Carter Vincent Boehm, a Northern Virginia real estate broker indicted on federal drug charges and linked to the cocaine investigation of developer Mark R. Vogel, pleaded guilty on Monday to a single count of obstruction of justice in federal court in Charlottesville.
More serious charges of conspiracy to possess cocaine with the intent to distribute were dropped against Boehm, 41, and a co-defendant, Robert Gregory Brownwell, 30, of McLean, said Boehm's attorney, Nicholas Balland. Brownell also pleaded guilty to obstruction of justice.
Prosecutors agreed to recommend probation for both men in exchange for the guilty pleas, Balland said. The obstruction of justice charge carries possible maximum penalties of five years in prison and $250,000 in fines.
Prosecutors said on Monday that Drug Enforcement Administration agents began an investigation of Boehm after he gave them untruthful information during a 1989 inquiry of drug trafficking in the Washington suburbs. Sources confirmed yesterday that the 1989 investigation focused upon Vogel, a well-known Prince George's County developer.
Vogel, who was arrested last September during a traffic stop on Georgetown Pike near Boehm's Great Falls home, pleaded guilty in November to possession of four grams of cocaine.
Vogel had dined with Boehm and two women at a District restaurant the night of his arrest and later told federal agents that he was en route to Boehm's house to use the cocaine, according to federal affidavits. Federal affidavits also allege that Boehm carried cocaine on board Vogel's corporate helicopter on trips to Atlantic City.
Balland declined to say yesterday whether Boehm had cooperated with federal authorities in their probe of Vogel.
"The fact that the government dismissed the lead count of the indictment, conspiracy to possess cocaine with the intent to distribute, on their own motion indicates that Mr. Boehm was never a drug dealer," Balland said. "If that wasn't the case, they wouldn't have dropped the charges."
Boehm, Brownell and two other men, Edward P. Stuart and Robert Brian Leith, were indicted in June in connection with a scheme to trade machine guns for a kilogram of cocaine. Boehm pleaded guilty to charges that he tried to persuade a fellow defendant to alter his testimony.

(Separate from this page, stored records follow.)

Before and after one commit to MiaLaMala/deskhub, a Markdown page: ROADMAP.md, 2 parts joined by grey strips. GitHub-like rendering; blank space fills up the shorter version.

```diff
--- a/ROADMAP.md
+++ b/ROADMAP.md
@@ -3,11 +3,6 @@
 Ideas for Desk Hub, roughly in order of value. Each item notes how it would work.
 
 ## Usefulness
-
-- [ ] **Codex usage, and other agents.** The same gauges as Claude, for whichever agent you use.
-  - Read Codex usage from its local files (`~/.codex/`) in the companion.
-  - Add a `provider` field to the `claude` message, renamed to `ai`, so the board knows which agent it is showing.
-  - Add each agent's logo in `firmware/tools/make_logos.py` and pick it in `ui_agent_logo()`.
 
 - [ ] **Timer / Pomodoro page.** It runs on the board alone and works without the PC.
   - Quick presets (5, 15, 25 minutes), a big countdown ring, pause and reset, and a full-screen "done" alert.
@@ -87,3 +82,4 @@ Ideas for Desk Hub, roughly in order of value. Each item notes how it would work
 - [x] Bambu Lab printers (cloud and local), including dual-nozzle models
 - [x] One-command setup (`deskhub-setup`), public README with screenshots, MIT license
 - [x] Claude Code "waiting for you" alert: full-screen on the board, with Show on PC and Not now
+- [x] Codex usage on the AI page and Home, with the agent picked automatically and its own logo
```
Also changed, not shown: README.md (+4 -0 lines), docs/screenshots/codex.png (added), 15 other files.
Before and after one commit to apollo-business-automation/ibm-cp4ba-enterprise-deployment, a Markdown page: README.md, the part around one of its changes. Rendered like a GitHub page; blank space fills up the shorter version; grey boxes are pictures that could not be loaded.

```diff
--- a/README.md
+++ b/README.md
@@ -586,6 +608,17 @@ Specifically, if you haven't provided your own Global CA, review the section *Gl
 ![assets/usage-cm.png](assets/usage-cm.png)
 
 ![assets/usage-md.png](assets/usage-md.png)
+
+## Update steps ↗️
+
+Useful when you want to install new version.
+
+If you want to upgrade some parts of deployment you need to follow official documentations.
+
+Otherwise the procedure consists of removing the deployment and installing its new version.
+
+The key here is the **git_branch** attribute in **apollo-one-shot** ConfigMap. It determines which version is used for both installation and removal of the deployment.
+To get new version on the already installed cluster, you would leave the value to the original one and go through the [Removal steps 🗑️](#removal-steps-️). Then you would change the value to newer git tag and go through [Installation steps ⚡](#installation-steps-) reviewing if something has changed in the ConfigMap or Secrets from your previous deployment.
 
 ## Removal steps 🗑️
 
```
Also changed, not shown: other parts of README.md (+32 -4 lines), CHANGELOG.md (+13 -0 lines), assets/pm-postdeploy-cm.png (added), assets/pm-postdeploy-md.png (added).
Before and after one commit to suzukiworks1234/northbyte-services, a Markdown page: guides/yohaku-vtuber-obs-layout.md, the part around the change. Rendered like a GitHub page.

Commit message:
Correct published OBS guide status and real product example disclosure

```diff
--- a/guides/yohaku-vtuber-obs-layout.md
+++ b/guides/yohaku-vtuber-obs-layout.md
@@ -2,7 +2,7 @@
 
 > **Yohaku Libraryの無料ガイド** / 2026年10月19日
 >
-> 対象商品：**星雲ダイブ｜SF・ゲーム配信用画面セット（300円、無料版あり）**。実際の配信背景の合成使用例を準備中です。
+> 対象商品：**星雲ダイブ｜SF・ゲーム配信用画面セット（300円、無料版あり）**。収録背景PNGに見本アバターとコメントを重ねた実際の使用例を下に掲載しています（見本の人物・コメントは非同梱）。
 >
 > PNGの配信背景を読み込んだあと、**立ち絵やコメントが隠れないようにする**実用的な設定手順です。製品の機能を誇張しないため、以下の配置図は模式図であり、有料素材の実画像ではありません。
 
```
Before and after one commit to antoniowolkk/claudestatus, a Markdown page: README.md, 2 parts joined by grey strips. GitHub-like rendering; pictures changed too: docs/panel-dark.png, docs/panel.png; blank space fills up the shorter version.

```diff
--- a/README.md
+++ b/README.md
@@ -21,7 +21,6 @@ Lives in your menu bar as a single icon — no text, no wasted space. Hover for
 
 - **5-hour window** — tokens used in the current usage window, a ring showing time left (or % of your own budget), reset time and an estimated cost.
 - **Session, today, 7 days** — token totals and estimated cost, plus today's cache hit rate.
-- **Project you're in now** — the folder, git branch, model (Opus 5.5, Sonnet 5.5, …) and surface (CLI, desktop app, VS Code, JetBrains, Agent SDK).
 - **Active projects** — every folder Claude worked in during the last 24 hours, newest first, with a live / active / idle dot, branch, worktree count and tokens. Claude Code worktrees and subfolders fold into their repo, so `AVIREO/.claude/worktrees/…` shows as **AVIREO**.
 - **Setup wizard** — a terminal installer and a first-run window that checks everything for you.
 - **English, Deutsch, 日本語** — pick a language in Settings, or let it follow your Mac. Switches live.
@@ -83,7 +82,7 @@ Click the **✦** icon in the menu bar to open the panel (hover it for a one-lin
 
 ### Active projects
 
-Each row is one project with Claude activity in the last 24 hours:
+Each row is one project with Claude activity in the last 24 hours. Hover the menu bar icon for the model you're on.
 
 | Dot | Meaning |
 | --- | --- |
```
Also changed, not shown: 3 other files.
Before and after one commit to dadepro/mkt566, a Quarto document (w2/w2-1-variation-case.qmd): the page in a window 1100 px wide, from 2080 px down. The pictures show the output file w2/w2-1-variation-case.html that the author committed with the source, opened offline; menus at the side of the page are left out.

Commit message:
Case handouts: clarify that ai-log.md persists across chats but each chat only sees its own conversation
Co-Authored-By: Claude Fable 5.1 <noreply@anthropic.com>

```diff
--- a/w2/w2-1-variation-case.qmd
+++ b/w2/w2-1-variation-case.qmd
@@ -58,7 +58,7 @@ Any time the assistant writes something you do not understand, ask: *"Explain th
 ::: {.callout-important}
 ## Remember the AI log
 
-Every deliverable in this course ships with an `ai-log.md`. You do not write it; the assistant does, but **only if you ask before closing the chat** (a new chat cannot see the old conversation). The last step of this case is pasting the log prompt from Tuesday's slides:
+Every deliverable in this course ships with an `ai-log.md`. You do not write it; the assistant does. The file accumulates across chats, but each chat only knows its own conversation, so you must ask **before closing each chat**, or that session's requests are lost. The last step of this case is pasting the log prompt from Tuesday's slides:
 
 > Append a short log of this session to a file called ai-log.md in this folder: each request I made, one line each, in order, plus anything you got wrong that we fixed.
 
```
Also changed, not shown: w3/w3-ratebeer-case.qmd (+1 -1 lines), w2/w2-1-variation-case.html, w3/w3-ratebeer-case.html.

Stuart, 27, of Sterling, faces up to 45 years in prison after pleading guilty to attempting to purchase cocaine from a federal agent and to carrying a gun while making the deal.
The charges against the four men arose from the April arrest of Stuart and Leith, of Fairfax. Leith, who was not prosecuted in exchange for his cooperation in the case, and Stuart had tried to buy cocaine from undercover federal agents posing as drug dealers, according to the indictment.